Your task:
Below are records to reproduce in full; copy them exactly but keep the pictures out.

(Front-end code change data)
▼▼▼

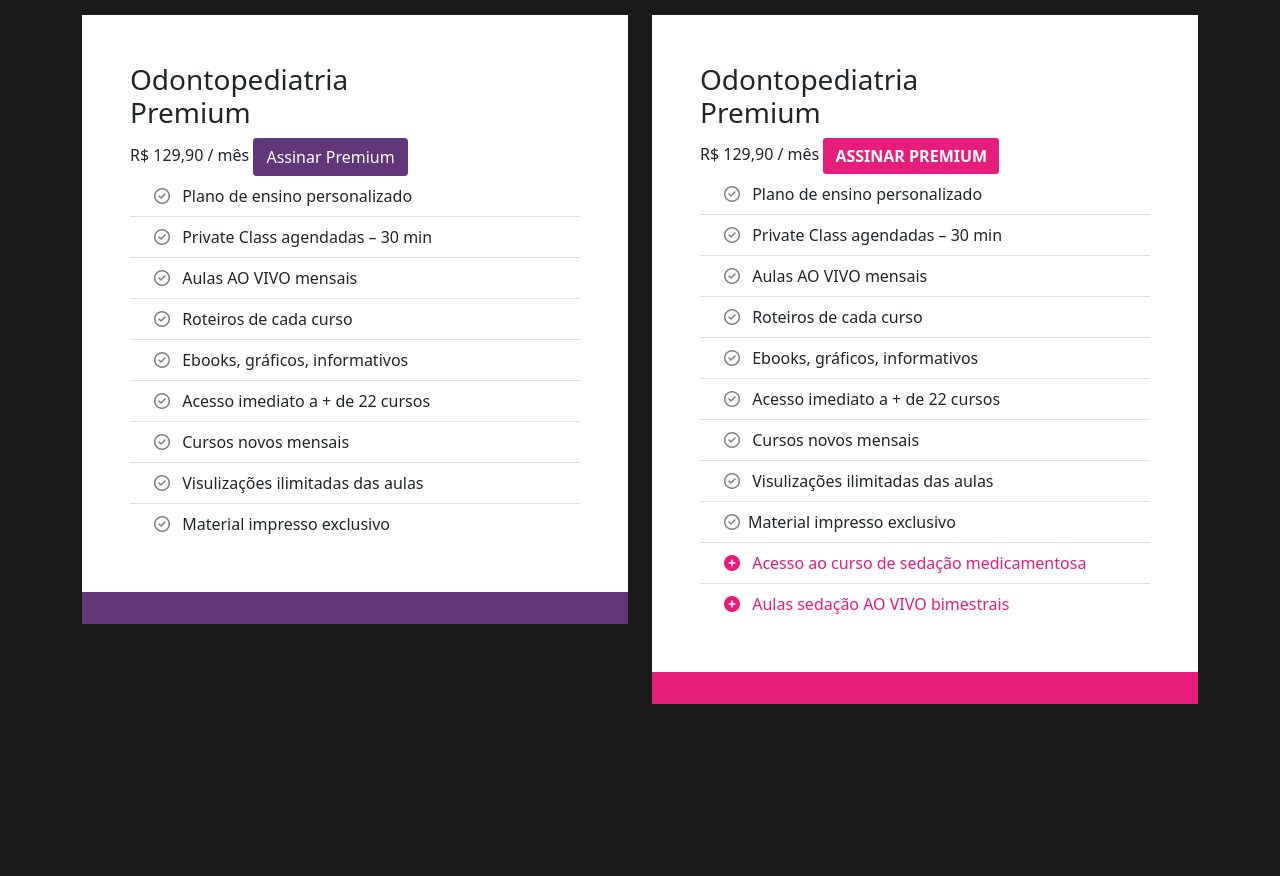
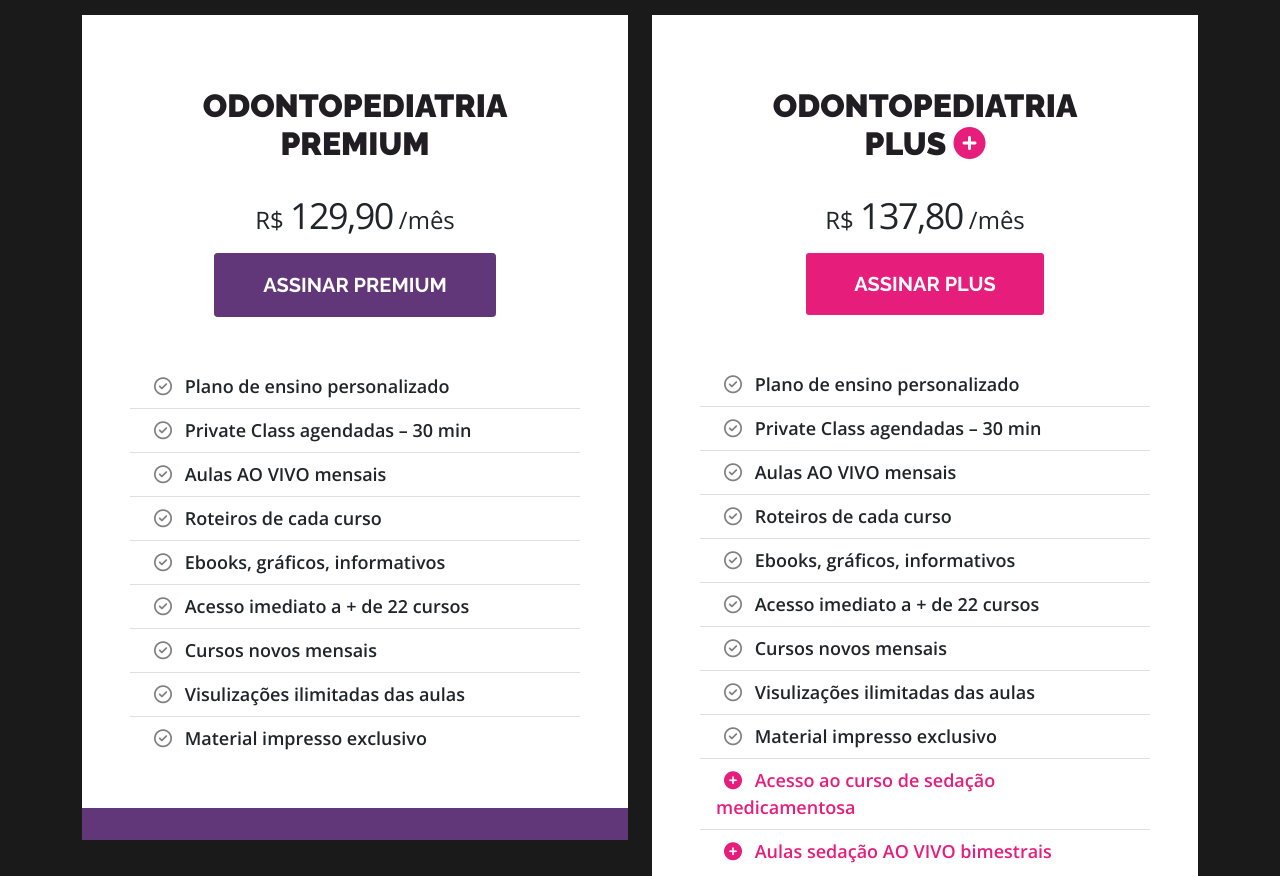
Before and after one commit to felipegenuino/academia-odontologia, a website: page index.html in a window 1280 px wide. Shown: the part 3760-4636 px from the top of the page. Drawn offline with nearby package versions, Linux system fonts and the light colour scheme.

Commit message:
Update plan

```diff
--- a/index.html
+++ b/index.html
@@ -332,15 +332,17 @@
         </div>
       </div>
       <div class="row">
-        <div class="col-sm">
-          <div class="bg-white mb-5">
+        <div class="col">
+          <div class="ui-plan bg-white mb-5 ms-auto">
             <div class="p-5">
-              <h3>Odontopediatria <br> Premium</h3>
-              <span class="ui-plan__item__price">R$ 129,90 / mês</span>
-              <span>
-                <a href="#" class="btn btn-secondary">Assinar Premium</a>
-              </span>
-              <ul class="list-group list-group-flush">
+              <h5 class="ui-plan__title card-title text-uppercase text-center  mt-4">Odontopediatria <br>
+                Premium</h5>
+              <h6 class="ui-plan__price">R$ <span>129,90</span> /mês</h6>
+              <div class="text-center mt-3">
+                <a href="#" class="btn btn-secondary btn-lg text-uppercase fw-bold py-3 px-5">Assinar
+                  Premium</a>
+              </div>
+              <ul class="ui-plan__list list-group list-group-flush mt-5">
                 <li class="list-group-item">
                   <i class="mx-2 far fa-check-circle text-black-50"></i> Plano de ensino personalizado
                 </li>
@@ -371,18 +373,19 @@
               </ul>
             </div>
             <div class="p-3 bg-secondary"></div>
-          </div>
-        </div>
-
-        <div class="col-sm">
-          <div class="bg-white mb-5">
+          </div> <!-- //ui-plan -->
+        </div> <!-- //col  -->
+        <div class="col">
+          <div class="ui-plan bg-white mb-5 ms-auto">
             <div class="p-5">
-              <h3>Odontopediatria <br> Premium</h3>
-              <span class="ui-plan__item__price">R$ 129,90 / mês</span>
-              <span>
-                <a href="#" class="btn btn-primary">Assinar Premium</a>
-              </span>
-              <ul class="list-group list-group-flush">
+              <h5 class="ui-plan__title card-title text-uppercase text-center mt-4">Odontopediatria <br>
+                Plus <span><i class="fas fa-plus-circle text-primary"></i></span></h5>
+              <h6 class="ui-plan__price">R$ <span>137,80</span> /mês</h6>
+              <div class="text-center mt-3">
+                <a href="#" class="btn btn-primary btn-lg text-uppercase fw-bold py-3 px-5">Assinar
+                  Plus</a>
+              </div>
+              <ul class="ui-plan__list list-group list-group-flush mt-5">
                 <li class="list-group-item">
                   <i class="mx-2 far fa-check-circle text-black-50"></i> Plano de ensino personalizado
                 </li>
@@ -408,7 +411,7 @@
                   <i class="mx-2 far fa-check-circle text-black-50"></i> Visulizações ilimitadas das aulas
                 </li>
                 <li class="list-group-item">
-                  <i class="mx-2 far fa-check-circle text-black-50"></i>Material impresso exclusivo
+                  <i class="mx-2 far fa-check-circle text-black-50"></i> Material impresso exclusivo
                 </li>
                 <li class="list-group-item text-primary">
                   <i class="mx-2 fas fa-plus-circle"></i> Acesso ao curso de sedação medicamentosa
@@ -419,10 +422,10 @@
               </ul>
             </div>
             <div class="p-3 bg-primary"></div>
-          </div>
-        </div>
+          </div> <!-- //ui-plan -->
+        </div> <!-- //col  -->
 
-      </div>
+      </div> <!-- //row -->
     </div> <!-- //container -->
   </section>
 
--- /dev/null
+++ b/scss/blocks/_price.scss
@@ -0,0 +1,26 @@
+.ui-plan{
+    font-family: 'Raleway', sans-serif;
+    max-width: 570px;
+
+    &__title{
+        font-size: 32px;
+        color: #201e22;
+        font-weight: 900;
+        margin-bottom: 30px
+    }
+    &__price{
+        text-align: center;
+        font-size: 24px;
+        font-weight: 200;
+        font-family: 'Open Sans', sans-serif;
+        span{
+            font-size: 36px;
+            letter-spacing: -0.1rem;
+        }
+    }
+    &__list{
+        font-size: 18px;
+        font-weight: 600;
+        font-family: 'Open Sans', sans-serif;
+    }
+}
--- a/scss/style.scss
+++ b/scss/style.scss
@@ -1,4 +1,4 @@
-@import url('https://fonts.googleapis.com/css2?family=Open+Sans:wght@300;400;600;700&family=Raleway:ital,wght@0,100;0,200;0,300;0,400;0,500;0,600;0,700;1,100;1,200;1,300;1,400;1,700&display=swap');
+@import url('https://fonts.googleapis.com/css2?family=Open+Sans:wght@300;400;600;700&family=Raleway:ital,wght@0,100;0,200;0,300;0,400;0,500;0,600;0,700;0,900;1,100;1,200;1,300;1,400;1,700&display=swap');
 
 @import "_config";
 
@@ -18,7 +18,7 @@
 @import "blocks/_header";
 @import "blocks/_footer";
 @import "blocks/_cards";
-
+@import "blocks/_price";
 
 
 
```
Also changed, not shown: style.css.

▲▲▲

Solution for this exercise:
Before and after one commit to felipegenuino/academia-odontologia, a website: page index.html in a window 1280 px wide. Shown: the part 3760-4636 px from the top of the page. Drawn offline with nearby package versions, Linux system fonts and the light colour scheme.

Commit message:
Update plan

```diff
--- a/index.html
+++ b/index.html
@@ -332,15 +332,17 @@
         </div>
       </div>
       <div class="row">
-        <div class="col-sm">
-          <div class="bg-white mb-5">
+        <div class="col">
+          <div class="ui-plan bg-white mb-5 ms-auto">
             <div class="p-5">
-              <h3>Odontopediatria <br> Premium</h3>
-              <span class="ui-plan__item__price">R$ 129,90 / mês</span>
-              <span>
-                <a href="#" class="btn btn-secondary">Assinar Premium</a>
-              </span>
-              <ul class="list-group list-group-flush">
+              <h5 class="ui-plan__title card-title text-uppercase text-center  mt-4">Odontopediatria <br>
+                Premium</h5>
+              <h6 class="ui-plan__price">R$ <span>129,90</span> /mês</h6>
+              <div class="text-center mt-3">
+                <a href="#" class="btn btn-secondary btn-lg text-uppercase fw-bold py-3 px-5">Assinar
+                  Premium</a>
+              </div>
+              <ul class="ui-plan__list list-group list-group-flush mt-5">
                 <li class="list-group-item">
                   <i class="mx-2 far fa-check-circle text-black-50"></i> Plano de ensino personalizado
                 </li>
@@ -371,18 +373,19 @@
               </ul>
             </div>
             <div class="p-3 bg-secondary"></div>
-          </div>
-        </div>
-
-        <div class="col-sm">
-          <div class="bg-white mb-5">
+          </div> <!-- //ui-plan -->
+        </div> <!-- //col  -->
+        <div class="col">
+          <div class="ui-plan bg-white mb-5 ms-auto">
             <div class="p-5">
-              <h3>Odontopediatria <br> Premium</h3>
-              <span class="ui-plan__item__price">R$ 129,90 / mês</span>
-              <span>
-                <a href="#" class="btn btn-primary">Assinar Premium</a>
-              </span>
-              <ul class="list-group list-group-flush">
+              <h5 class="ui-plan__title card-title text-uppercase text-center mt-4">Odontopediatria <br>
+                Plus <span><i class="fas fa-plus-circle text-primary"></i></span></h5>
+              <h6 class="ui-plan__price">R$ <span>137,80</span> /mês</h6>
+              <div class="text-center mt-3">
+                <a href="#" class="btn btn-primary btn-lg text-uppercase fw-bold py-3 px-5">Assinar
+                  Plus</a>
+              </div>
+              <ul class="ui-plan__list list-group list-group-flush mt-5">
                 <li class="list-group-item">
                   <i class="mx-2 far fa-check-circle text-black-50"></i> Plano de ensino personalizado
                 </li>
@@ -408,7 +411,7 @@
                   <i class="mx-2 far fa-check-circle text-black-50"></i> Visulizações ilimitadas das aulas
                 </li>
                 <li class="list-group-item">
-                  <i class="mx-2 far fa-check-circle text-black-50"></i>Material impresso exclusivo
+                  <i class="mx-2 far fa-check-circle text-black-50"></i> Material impresso exclusivo
                 </li>
                 <li class="list-group-item text-primary">
                   <i class="mx-2 fas fa-plus-circle"></i> Acesso ao curso de sedação medicamentosa
@@ -419,10 +422,10 @@
               </ul>
             </div>
             <div class="p-3 bg-primary"></div>
-          </div>
-        </div>
+          </div> <!-- //ui-plan -->
+        </div> <!-- //col  -->
 
-      </div>
+      </div> <!-- //row -->
     </div> <!-- //container -->
   </section>
 
--- /dev/null
+++ b/scss/blocks/_price.scss
@@ -0,0 +1,26 @@
+.ui-plan{
+    font-family: 'Raleway', sans-serif;
+    max-width: 570px;
+
+    &__title{
+        font-size: 32px;
+        color: #201e22;
+        font-weight: 900;
+        margin-bottom: 30px
+    }
+    &__price{
+        text-align: center;
+        font-size: 24px;
+        font-weight: 200;
+        font-family: 'Open Sans', sans-serif;
+        span{
+            font-size: 36px;
+            letter-spacing: -0.1rem;
+        }
+    }
+    &__list{
+        font-size: 18px;
+        font-weight: 600;
+        font-family: 'Open Sans', sans-serif;
+    }
+}
--- a/scss/style.scss
+++ b/scss/style.scss
@@ -1,4 +1,4 @@
-@import url('https://fonts.googleapis.com/css2?family=Open+Sans:wght@300;400;600;700&family=Raleway:ital,wght@0,100;0,200;0,300;0,400;0,500;0,600;0,700;1,100;1,200;1,300;1,400;1,700&display=swap');
+@import url('https://fonts.googleapis.com/css2?family=Open+Sans:wght@300;400;600;700&family=Raleway:ital,wght@0,100;0,200;0,300;0,400;0,500;0,600;0,700;0,900;1,100;1,200;1,300;1,400;1,700&display=swap');
 
 @import "_config";
 
@@ -18,7 +18,7 @@
 @import "blocks/_header";
 @import "blocks/_footer";
 @import "blocks/_cards";
-
+@import "blocks/_price";
 
 
 
```
Also changed, not shown: style.css.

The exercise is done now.